, officially the Republic of Zimbabwe, is a landlocked sovereign state located in southern Africa, between the Zambezi and Limpopo Rivers. It borders South Africa to the south, Botswana to the west, Zambia to the northwest, and Mozambique to the east and northeast. The capital and largest city is Harare.
Since the 11th century, present-day Zimbabwe has been the site of several organised states and kingdoms as well as a major route for migration and trade. The British South Africa Company of Cecil Rhodes first demarcated the present territory during the 1890s; it became the self-governing British colony of Southern Rhodesia in 1923. In 1965, the conservative white minority government unilaterally declared independence as Rhodesia. The state endured international isolation and a 15-year guerrilla war with black nationalist forces; this culminated in a peace agreement that established universal enfranchisement and de jure sovereignty in April 1980. The country then rejoined the Commonwealth of Nations (later suspended in 2003), and became a member of the United Nations and the Southern African Development Community (SADC).
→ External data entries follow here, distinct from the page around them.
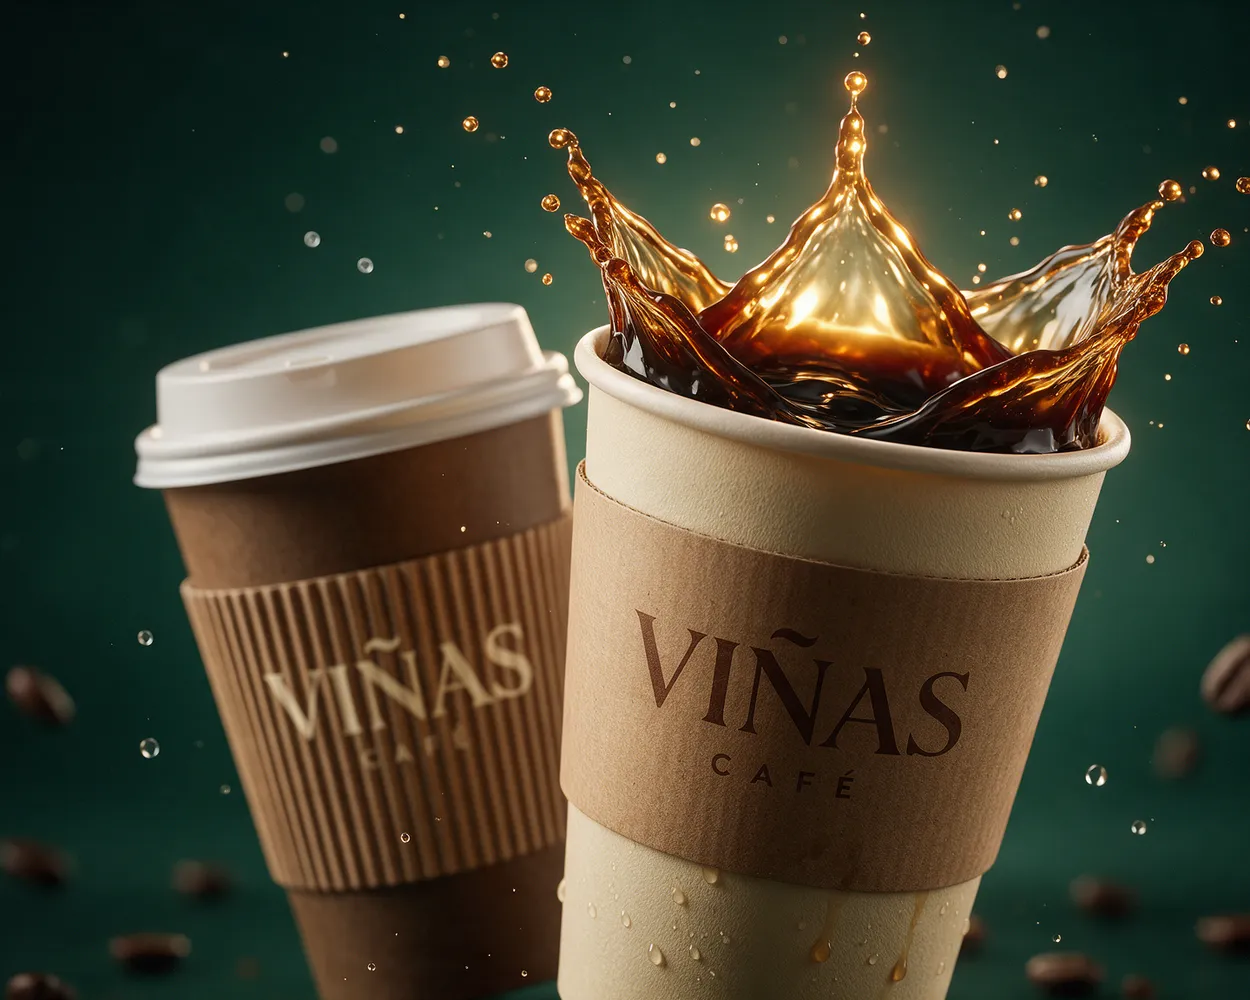
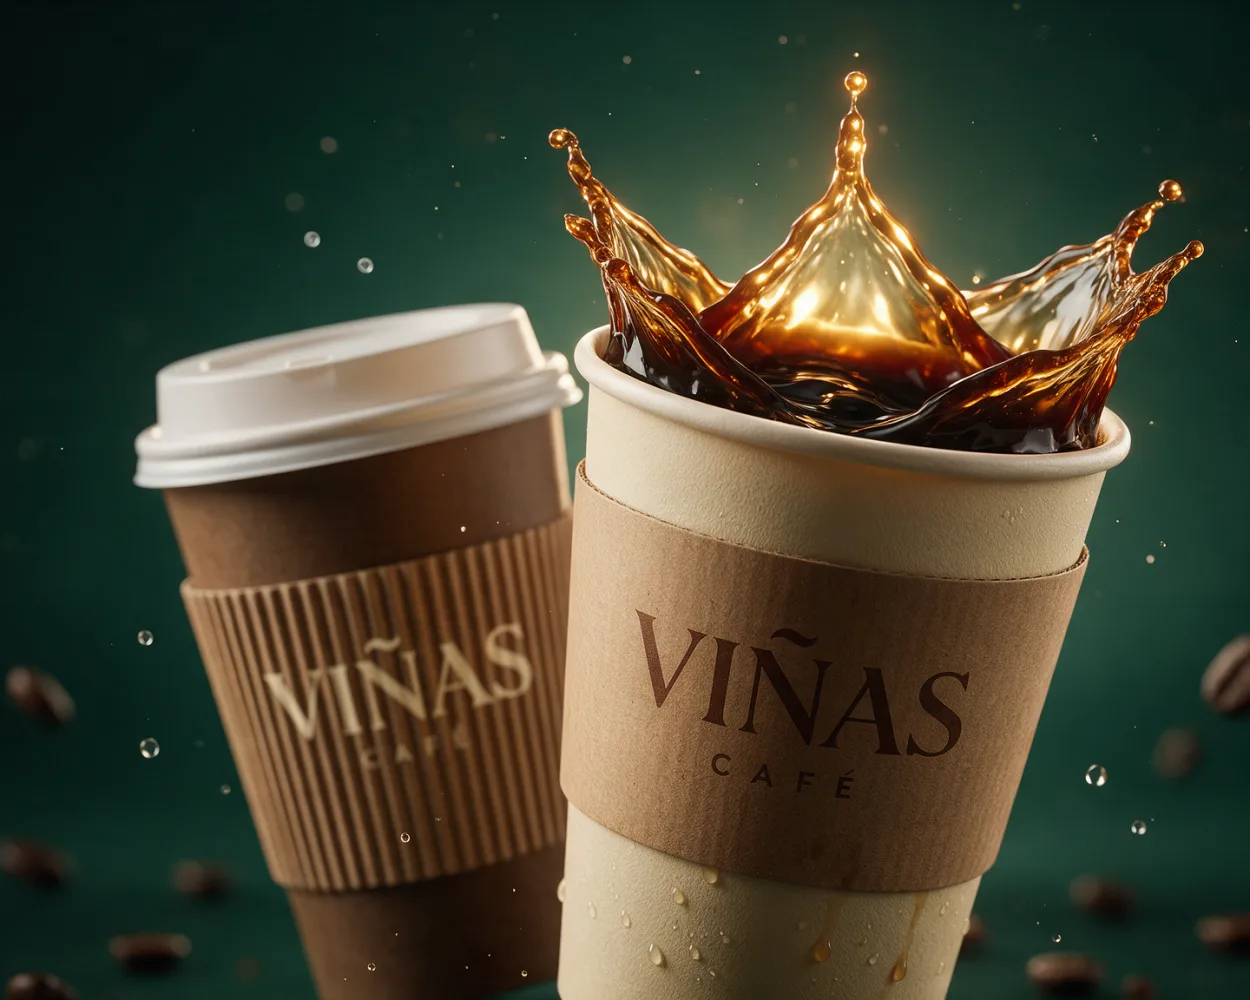
Hero: anima as gotas da própria foto (recortadas da imagem) no lugar de gotas geradas por código
- 39 gotas recortadas com transparência num sprite (gotas.webp); fundo reconstruído na foto base
- Cada gota nasce perto da coroa, passa pela posição original e segue até sumir, em ciclos desencontrados
- Máscara de borda suave aplicada ao conjunto foto + gotas, preservando a coroa do espirro

Claude-Session: https://claude.ai/code/session_0115MiUMeg3HC3FLrQLxdCmG

diff --git a/src/data/heroDrops.ts b/src/data/heroDrops.ts
@@ -1,0 +1,47 @@
+/**
+ * Gotas recortadas da própria imagem do hero (public/img/hero/gotas.webp).
+ * x/y/w/h em % da imagem; sx/pw/ph em px no sprite; dx/dy = vetor da coroa do espirro até a gota, em cqw.
+ * Gerado a partir da foto original: o fundo onde as gotas estavam foi reconstruído em copos-vinas.webp.
+ */
+export const dropSprite = { w: 1046, h: 59 };
+export const heroDrops = [
+  { x: 68.48, y: 0.9, w: 1.12, h: 1.5, sx: 0, pw: 14, ph: 15, dx: 1.24, dy: -19.8, dur: 3.98, delay: -0.84 },
+  { x: 31.6, y: 0.9, w: 1.2, h: 1.4, sx: 16, pw: 15, ph: 14, dx: -35.6, dy: -19.84, dur: 4.76, delay: -0.41 },
+  { x: 82.8, y: 2.5, w: 1.04, h: 1.5, sx: 33, pw: 13, ph: 15, dx: 15.52, dy: -18.52, dur: 4.49, delay: -2.05 },
+  { x: 83.2, y: 2.6, w: 1.04, h: 1.3, sx: 48, pw: 13, ph: 13, dx: 15.92, dy: -18.52, dur: 3.34, delay: -2.84 },
+  { x: 67.76, y: 2.2, w: 2.64, h: 3.3, sx: 63, pw: 33, ph: 33, dx: 1.28, dy: -18.04, dur: 3.29, delay: -2.43 },
+  { x: 22.24, y: 4.8, w: 1.12, h: 1.4, sx: 98, pw: 14, ph: 14, dx: -45.0, dy: -16.72, dur: 3.37, delay: -0.51 },
+  { x: 38.4, y: 4.2, w: 3.04, h: 3.7, sx: 114, pw: 38, ph: 37, dx: -27.88, dy: -16.28, dur: 4.22, delay: -4.63 },
+  { x: 34.4, y: 4.8, w: 2.16, h: 2.7, sx: 154, pw: 27, ph: 27, dx: -32.32, dy: -16.2, dur: 3.5, delay: -1.25 },
+  { x: 78.96, y: 5.7, w: 2.32, h: 3.0, sx: 183, pw: 29, ph: 30, dx: 12.32, dy: -15.36, dur: 4.71, delay: -5.31 },
+  { x: 41.76, y: 7.5, w: 3.28, h: 3.9, sx: 214, pw: 41, ph: 39, dx: -24.4, dy: -13.56, dur: 4.59, delay: -2.22 },
+  { x: 93.84, y: 9.2, w: 1.52, h: 1.7, sx: 257, pw: 19, ph: 17, dx: 26.8, dy: -13.08, dur: 5.54, delay: -0.26 },
+  { x: 53.2, y: 9.7, w: 1.2, h: 1.5, sx: 278, pw: 15, ph: 15, dx: -14.0, dy: -12.76, dur: 5.26, delay: -1.62 },
+  { x: 36.24, y: 10.7, w: 2.72, h: 3.4, sx: 295, pw: 34, ph: 34, dx: -30.2, dy: -11.2, dur: 3.55, delay: -0.66 },
+  { x: 97.68, y: 11.2, w: 1.68, h: 2.2, sx: 331, pw: 21, ph: 22, dx: 30.72, dy: -11.28, dur: 3.94, delay: -4.57 },
+  { x: 31.28, y: 12.4, w: 1.2, h: 1.4, sx: 354, pw: 15, ph: 14, dx: -35.92, dy: -10.64, dur: 3.63, delay: -3.26 },
+  { x: 54.72, y: 13.1, w: 1.84, h: 2.2, sx: 371, pw: 23, ph: 22, dx: -12.16, dy: -9.76, dur: 4.73, delay: -2.09 },
+  { x: 79.12, y: 13.4, w: 1.12, h: 1.4, sx: 396, pw: 14, ph: 14, dx: 11.88, dy: -9.84, dur: 4.51, delay: -0.35 },
+  { x: 51.84, y: 14.5, w: 2.08, h: 2.6, sx: 412, pw: 26, ph: 26, dx: -14.92, dy: -8.48, dur: 3.34, delay: -1.15 },
+  { x: 95.36, y: 15.5, w: 3.04, h: 3.5, sx: 440, pw: 38, ph: 35, dx: 29.08, dy: -7.32, dur: 4.83, delay: -2.39 },
+  { x: 82.0, y: 16.7, w: 2.4, h: 2.9, sx: 480, pw: 30, ph: 29, dx: 15.4, dy: -6.6, dur: 3.95, delay: -3.28 },
+  { x: 98.08, y: 16.7, w: 1.92, h: 3.7, sx: 512, pw: 24, ph: 37, dx: 31.24, dy: -6.28, dur: 4.29, delay: -1.68 },
+  { x: 94.8, y: 18.1, w: 1.2, h: 1.6, sx: 538, pw: 15, ph: 16, dx: 27.6, dy: -6.0, dur: 5.11, delay: -3.91 },
+  { x: 42.24, y: 18.2, w: 3.52, h: 4.3, sx: 555, pw: 44, ph: 43, dx: -23.8, dy: -4.84, dur: 3.79, delay: -3.22 },
+  { x: 55.28, y: 18.5, w: 4.56, h: 5.9, sx: 601, pw: 57, ph: 59, dx: -10.24, dy: -3.96, dur: 4.46, delay: -4.9 },
+  { x: 80.0, y: 20.0, w: 2.4, h: 3.0, sx: 660, pw: 30, ph: 30, dx: 13.4, dy: -3.92, dur: 4.95, delay: -1.61 },
+  { x: 60.88, y: 20.9, w: 1.52, h: 1.9, sx: 692, pw: 19, ph: 19, dx: -6.16, dy: -3.64, dur: 5.55, delay: -0.66 },
+  { x: 95.84, y: 21.6, w: 3.52, h: 4.3, sx: 713, pw: 44, ph: 43, dx: 29.8, dy: -2.12, dur: 4.2, delay: -4.24 },
+  { x: 78.08, y: 22.6, w: 1.12, h: 1.4, sx: 759, pw: 14, ph: 14, dx: 10.84, dy: -2.48, dur: 3.56, delay: -2.74 },
+  { x: 38.32, y: 22.6, w: 1.28, h: 1.5, sx: 775, pw: 16, ph: 15, dx: -28.84, dy: -2.44, dur: 3.29, delay: -3.74 },
+  { x: 56.96, y: 22.3, w: 2.96, h: 4.1, sx: 793, pw: 37, ph: 41, dx: -9.36, dy: -1.64, dur: 5.03, delay: -3.21 },
+  { x: 80.24, y: 23.0, w: 1.76, h: 2.1, sx: 832, pw: 22, ph: 21, dx: 13.32, dy: -1.88, dur: 5.3, delay: -1.76 },
+  { x: 41.36, y: 25.1, w: 2.32, h: 3.0, sx: 856, pw: 29, ph: 30, dx: -25.28, dy: 0.16, dur: 4.87, delay: -3.33 },
+  { x: 77.6, y: 25.6, w: 1.92, h: 2.6, sx: 887, pw: 24, ph: 26, dx: 10.76, dy: 0.4, dur: 4.59, delay: -2.55 },
+  { x: 42.64, y: 26.4, w: 2.24, h: 3.0, sx: 913, pw: 28, ph: 30, dx: -24.04, dy: 1.2, dur: 5.22, delay: -5.29 },
+  { x: 96.24, y: 28.9, w: 2.16, h: 2.3, sx: 943, pw: 27, ph: 23, dx: 29.52, dy: 2.92, dur: 4.34, delay: -3.72 },
+  { x: 93.6, y: 33.6, w: 2.16, h: 2.6, sx: 972, pw: 27, ph: 26, dx: 26.88, dy: 6.8, dur: 3.35, delay: -3.93 },
+  { x: 92.8, y: 37.0, w: 1.2, h: 1.5, sx: 1001, pw: 15, ph: 15, dx: 25.6, dy: 9.08, dur: 4.75, delay: -5.56 },
+  { x: 99.2, y: 41.4, w: 0.8, h: 2.3, sx: 1018, pw: 10, ph: 23, dx: 31.8, dy: 12.92, dur: 5.17, delay: -1.59 },
+  { x: 92.24, y: 41.9, w: 1.12, h: 1.3, sx: 1030, pw: 14, ph: 13, dx: 25.0, dy: 12.92, dur: 4.13, delay: -3.74 },
+];

diff --git a/src/index.css b/src/index.css
@@ -139,21 +139,24 @@ body::after {
 
 .hero-stage { position: relative; z-index: 3; min-height: 360px; display: grid; place-items: center; perspective: 1200px; }
 .hero-cup { position: relative; width: min(92vw, 620px); transform-style: preserve-3d; }
-.hero-cup-float { position: relative; animation: bob 8s ease-in-out infinite; }
+.hero-cup-float { position: relative; animation: bob 8s ease-in-out infinite;
+  -webkit-mask-image: linear-gradient(to bottom, transparent 0, #000 11%, #000 74%, transparent 98%), linear-gradient(to right, transparent 0, #000 16%, #000 84%, transparent 100%); mask-image: linear-gradient(to bottom, transparent 0, #000 11%, #000 74%, transparent 98%), linear-gradient(to right, transparent 0, #000 16%, #000 84%, transparent 100%);
+  -webkit-mask-composite: source-in; mask-composite: intersect; }
 @keyframes bob { 50% { transform: translateY(-12px); } }
-/* gotas de café saindo do espirro */
-.coffee-drops { position: absolute; inset: 0; pointer-events: none; }
-.cdrop { position: absolute; border-radius: 50% 50% 50% 50% / 58% 58% 42% 42%; background: radial-gradient(circle at 35% 30%, #ffe0a8 0 12%, #d0812f 30%, #6b330e 75%, #2e1404); box-shadow: 0 0 8px rgba(240,170,90,.35); opacity: 0; animation: cdrop var(--dur) cubic-bezier(.3,.6,.5,1) var(--delay) infinite; will-change: transform, opacity; }
-@keyframes cdrop {
-  0%   { transform: translate(0, 0) scale(.4); opacity: 0; }
-  8%   { opacity: 1; }
-  25%  { transform: translate(calc(var(--dx) * .25), calc(var(--h) * -.75)) scale(1); }
-  45%  { transform: translate(calc(var(--dx) * .45), calc(var(--h) * -1)) scale(1); }
-  70%  { transform: translate(calc(var(--dx) * .7), calc(var(--h) * -.45)) scale(.95); opacity: 1; }
-  100% { transform: translate(var(--dx), var(--fall)) scale(.7); opacity: 0; }
+/* gotas reais da foto saindo do espirro */
+.hero-drops { position: absolute; inset: 0; pointer-events: none; container-type: inline-size; }
+.hdrop { position: absolute; background-repeat: no-repeat; opacity: 0; will-change: transform, opacity;
+  animation: hdrop var(--dur) cubic-bezier(.25,.6,.35,1) var(--delay) infinite; }
+@keyframes hdrop {
+  0%   { transform: translate(calc(var(--dx) * -.6cqw), calc(var(--dy) * -.6cqw)) scale(.45); opacity: 0; }
+  14%  { opacity: 1; }
+  62%  { transform: translate(0, 0) scale(1); opacity: 1; }
+  100% { transform: translate(calc(var(--dx) * .22cqw), calc(var(--dy) * .22cqw + 2.4cqw)) scale(.85); opacity: 0; }
 }
+@media (prefers-reduced-motion: reduce) { .hdrop { animation: none !important; opacity: 1; } }
+
 .hero-cup-svg { width: 100%; height: auto; }
-.hero-cup-img { width: 100%; height: auto; -webkit-mask-image: radial-gradient(ellipse 50% 50% at 50% 48%, #000 58%, transparent 100%); mask-image: radial-gradient(ellipse 50% 50% at 50% 48%, #000 58%, transparent 100%); }
+.hero-cup-img { width: 100%; height: auto; display: block; }
 .hero-bean { position: absolute; pointer-events: none; }
 .bean-bob { animation: beanfloat var(--dur, 7s) ease-in-out infinite; transform: rotate(var(--r)); }
 @keyframes beanfloat { 50% { transform: rotate(calc(var(--r) + 25deg)) translateY(-18px); } }

diff --git a/src/sections/Hero.tsx b/src/sections/Hero.tsx
@@ -2,7 +2,7 @@ import { useRef } from 'react';
 import { Link } from 'react-router-dom';
 import { motion, useMotionValue, useReducedMotion, useScroll, useSpring, useTransform } from 'framer-motion';
 import { ArrowRight, Plus } from '../components/Icons';
-import CoffeeDrops from '../components/CoffeeDrops';
+import HeroDrops from '../components/HeroDrops';
 import { productBySlug, brl } from '../lib/menu';
 import { images } from '../data/images';
 
@@ -71,7 +71,7 @@ export default function Hero() {
           initial={{ opacity: 0, scale: 0.92, y: 40 }} animate={{ opacity: 1, scale: 1, y: 0 }} transition={{ duration: 1.6, ease }}>
           <div className="hero-cup-float">
             <img className="hero-cup-img" src={images['ia-hero'].src} alt={images['ia-hero'].alt} width="1250" height="1000" fetchPriority="high" decoding="async" />
-            {!reduce && <CoffeeDrops />}
+            <HeroDrops src={images['ia-hero-drops'].src} />
           </div>
         </motion.div>
       </motion.div>

diff --git a/src/components/HeroDrops.tsx b/src/components/HeroDrops.tsx
@@ -1,0 +1,22 @@
+import { dropSprite, heroDrops } from '../data/heroDrops';
+
+/**
+ * Anima as gotas reais da foto do hero: cada uma nasce perto da coroa do espirro,
+ * voa até a posição original, segue um pouco adiante e some — em ciclos desencontrados.
+ */
+export default function HeroDrops({ src }: { src: string }) {
+  return (
+    <div className="hero-drops" aria-hidden="true">
+      {heroDrops.map((d, i) => (
+        <span key={i} className="hdrop" style={{
+          left: `${d.x}%`, top: `${d.y}%`, width: `${d.w}%`, height: `${d.h}%`,
+          backgroundImage: `url(${src})`,
+          backgroundSize: `${(dropSprite.w / d.pw) * 100}% ${(dropSprite.h / d.ph) * 100}%`,
+          backgroundPosition: `${(d.sx / (dropSprite.w - d.pw)) * 100}% 0%`,
+          ['--dx' as string]: d.dx, ['--dy' as string]: d.dy,
+          ['--dur' as string]: `${d.dur}s`, ['--delay' as string]: `${d.delay}s`,
+        }} />
+      ))}
+    </div>
+  );
+}

diff --git a/src/data/images.ts b/src/data/images.ts
@@ -19,6 +19,7 @@ export const images: Record<string, ImageAsset> = {
   'of-croissant-nutella': of('croissant-nutella-morango.webp', 'Croissant Nutella com morango do Viñas Café'),
   'of-combo-coxinha': of('combo-coxinha-brigadeiro.webp', 'Combo coxinha de frango com requeijão e brigadeiro gourmet'),
 
+  'ia-hero-drops': { src: `${import.meta.env.BASE_URL}img/hero/gotas.webp`, alt: '', kind: 'ilustrativa', credit: 'Gotas recortadas da imagem do hero' },
   'of-guarana-lata': of('guarana-antarctica-lata.webp', 'Lata de Guaraná Antarctica'),
   'm-croissant-peito-de-peru-c-cream-cheese': ia('croissant-peito-de-peru-c-cream-cheese.webp'),
   'm-croissant-frango-c-requeijao': ia('croissant-frango-c-requeijao.webp'),

diff --git a/PROJECT_CONTEXT.md b/PROJECT_CONTEXT.md
@@ -31,7 +31,7 @@ public/img/oficial | public/img/ilustrativas
 - Paleta derivada da **logomarca oficial** (monograma "VC" em forma de xícara, dourado sobre verde): verde `#072F27`, verde profundo `#021712`, musgo `#56663A`, creme `#F4ECDC`, café `#3A2316`, dourado `#D6A86B`.
 - Tipografia: Fraunces (serifada editorial, itálico para acentos) + Manrope (texto/UI).
 - Assinatura: “Mais que um café, uma experiência.”
-- Hero: imagem fotorrealista dos copos Viñas (gerada por IA no ElevenLabs) com gotas de café animadas saindo do espirro (`CoffeeDrops`), flutuação suave, parallax por mouse/rolagem e entrada do título em máscara. O giro 360° foi removido a pedido do cliente.
+- Hero: imagem fotorrealista dos copos Viñas (gerada por IA no ElevenLabs) com as gotas da própria foto animadas (`HeroDrops`): 39 gotas recortadas da imagem em `public/img/hero/gotas.webp` (sprite), fundo reconstruído em `copos-vinas.webp`, posições/vetores em `src/data/heroDrops.ts`, flutuação suave, parallax por mouse/rolagem e entrada do título em máscara. O giro 360° foi removido a pedido do cliente.
 
 ## Apresentação individual dos produtos
 Cada produto tem URL própria (`/cardapio/<slug>`) e um “palco” cinematográfico. A composição combina:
An ethnically diverse country of roughly 13 million people, Zimbabwe has 16 official languages, with English
, and Ndebele
the most commonly used. President Robert Mugabe serves as head of state and government, and as commander-in-chief of the armed forces.